Hospice is comfort care brought to every patient, whether in a private home, a nursing home, assisted living community or hospice house.

The Centers for Medicare and Medicaid Services has defined four kinds, or “levels,” of hospice care. One patient may experience all four levels, perhaps in just a week or ten days of hospice services. Another patient may experience one level of care throughout the duration of his or her hospice care. Each level of care meets specific needs, and every hospice patient is unique.

Every Medicare-certified hospice provider must provide these four levels of care:

Routine hospice care is the most common level of hospice care. With this type of care, an individual has elected to receive hospice care at their residence, which can include a private residence, assisted living facility or nursing facility.

General inpatient care is provided for pain control or other acute symptom management that cannot feasibly be provided in any other setting and begins when other efforts to manage symptoms have been ineffective. General Inpatient Care can be provided in a Medicare certified hospital, hospice inpatient facility or nursing facility that has a registered nurse available 24 hours a day to provide direct patient care.

Continuous home care is care provided for between eight and 24 hours a day to manage pain and other acute medical symptoms.

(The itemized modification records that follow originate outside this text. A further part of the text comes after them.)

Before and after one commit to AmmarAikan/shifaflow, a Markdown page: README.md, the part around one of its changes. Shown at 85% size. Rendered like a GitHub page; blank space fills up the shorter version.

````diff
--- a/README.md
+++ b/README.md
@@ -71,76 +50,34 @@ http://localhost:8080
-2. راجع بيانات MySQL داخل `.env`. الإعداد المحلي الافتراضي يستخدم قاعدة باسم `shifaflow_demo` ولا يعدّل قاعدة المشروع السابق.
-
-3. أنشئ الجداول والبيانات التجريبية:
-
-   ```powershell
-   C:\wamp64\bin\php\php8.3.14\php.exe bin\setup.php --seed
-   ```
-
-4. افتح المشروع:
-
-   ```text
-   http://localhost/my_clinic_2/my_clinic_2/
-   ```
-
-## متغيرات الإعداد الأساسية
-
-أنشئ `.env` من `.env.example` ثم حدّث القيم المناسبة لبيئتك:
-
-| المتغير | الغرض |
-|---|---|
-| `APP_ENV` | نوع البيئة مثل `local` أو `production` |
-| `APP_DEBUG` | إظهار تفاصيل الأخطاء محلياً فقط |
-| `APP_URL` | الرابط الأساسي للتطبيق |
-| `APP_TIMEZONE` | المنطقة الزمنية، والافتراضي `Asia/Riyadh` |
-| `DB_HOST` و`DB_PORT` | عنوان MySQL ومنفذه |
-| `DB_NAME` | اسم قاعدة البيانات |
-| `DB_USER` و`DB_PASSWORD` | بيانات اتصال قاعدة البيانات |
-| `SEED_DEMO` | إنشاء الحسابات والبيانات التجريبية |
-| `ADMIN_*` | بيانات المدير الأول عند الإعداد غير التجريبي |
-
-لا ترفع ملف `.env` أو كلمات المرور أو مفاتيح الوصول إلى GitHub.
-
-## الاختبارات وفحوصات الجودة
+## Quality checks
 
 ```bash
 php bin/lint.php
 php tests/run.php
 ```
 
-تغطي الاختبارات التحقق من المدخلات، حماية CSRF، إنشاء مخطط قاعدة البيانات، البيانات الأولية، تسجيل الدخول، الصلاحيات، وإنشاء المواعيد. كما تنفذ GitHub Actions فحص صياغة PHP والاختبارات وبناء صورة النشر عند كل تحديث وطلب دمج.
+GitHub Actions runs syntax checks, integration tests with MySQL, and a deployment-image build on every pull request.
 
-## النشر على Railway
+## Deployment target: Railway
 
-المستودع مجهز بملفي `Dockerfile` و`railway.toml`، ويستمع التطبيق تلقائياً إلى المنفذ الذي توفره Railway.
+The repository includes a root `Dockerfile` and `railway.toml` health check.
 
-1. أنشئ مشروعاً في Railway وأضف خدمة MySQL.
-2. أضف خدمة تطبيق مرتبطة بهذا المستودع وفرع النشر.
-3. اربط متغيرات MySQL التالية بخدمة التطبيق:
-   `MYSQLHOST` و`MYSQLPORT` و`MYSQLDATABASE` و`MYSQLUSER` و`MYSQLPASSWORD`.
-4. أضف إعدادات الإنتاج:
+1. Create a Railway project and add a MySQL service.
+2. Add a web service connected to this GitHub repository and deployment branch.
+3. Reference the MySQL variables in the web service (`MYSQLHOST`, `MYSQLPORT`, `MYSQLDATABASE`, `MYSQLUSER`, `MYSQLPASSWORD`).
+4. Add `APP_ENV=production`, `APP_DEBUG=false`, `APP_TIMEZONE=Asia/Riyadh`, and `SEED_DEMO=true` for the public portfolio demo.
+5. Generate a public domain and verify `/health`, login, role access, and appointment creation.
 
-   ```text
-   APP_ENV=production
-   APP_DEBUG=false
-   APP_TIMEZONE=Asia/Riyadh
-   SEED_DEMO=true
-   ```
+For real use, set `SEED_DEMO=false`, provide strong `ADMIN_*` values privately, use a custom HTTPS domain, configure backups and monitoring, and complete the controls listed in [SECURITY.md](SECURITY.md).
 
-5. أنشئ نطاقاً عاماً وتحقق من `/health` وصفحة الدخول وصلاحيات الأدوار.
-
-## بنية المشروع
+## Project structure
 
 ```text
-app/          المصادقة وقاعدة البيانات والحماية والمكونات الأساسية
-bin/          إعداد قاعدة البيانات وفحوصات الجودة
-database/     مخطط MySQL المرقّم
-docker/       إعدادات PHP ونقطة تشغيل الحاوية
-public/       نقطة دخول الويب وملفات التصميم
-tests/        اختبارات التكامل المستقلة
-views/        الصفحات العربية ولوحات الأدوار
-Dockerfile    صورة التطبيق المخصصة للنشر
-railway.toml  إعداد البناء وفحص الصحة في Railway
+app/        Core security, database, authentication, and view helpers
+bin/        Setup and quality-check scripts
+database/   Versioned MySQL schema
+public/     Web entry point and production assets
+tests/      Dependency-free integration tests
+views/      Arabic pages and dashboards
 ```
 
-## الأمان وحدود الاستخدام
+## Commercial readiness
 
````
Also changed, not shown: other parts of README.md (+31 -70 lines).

Continuous home care services must be predominantly nursing care, supplemented with caregiver and hospice aide services and are intended to maintain the patient at home during a pain or symptom crisis.

Respite care is available to provide temporary relief to the patient’s primary caregiver. Respite care can be provided in a hospital, hospice facility or a long-term care facility that has sufficient 24-hour nursing personnel present on all shifts to guarantee that the patient’s needs are met. Respite care is provided for a maximum of five consecutive days.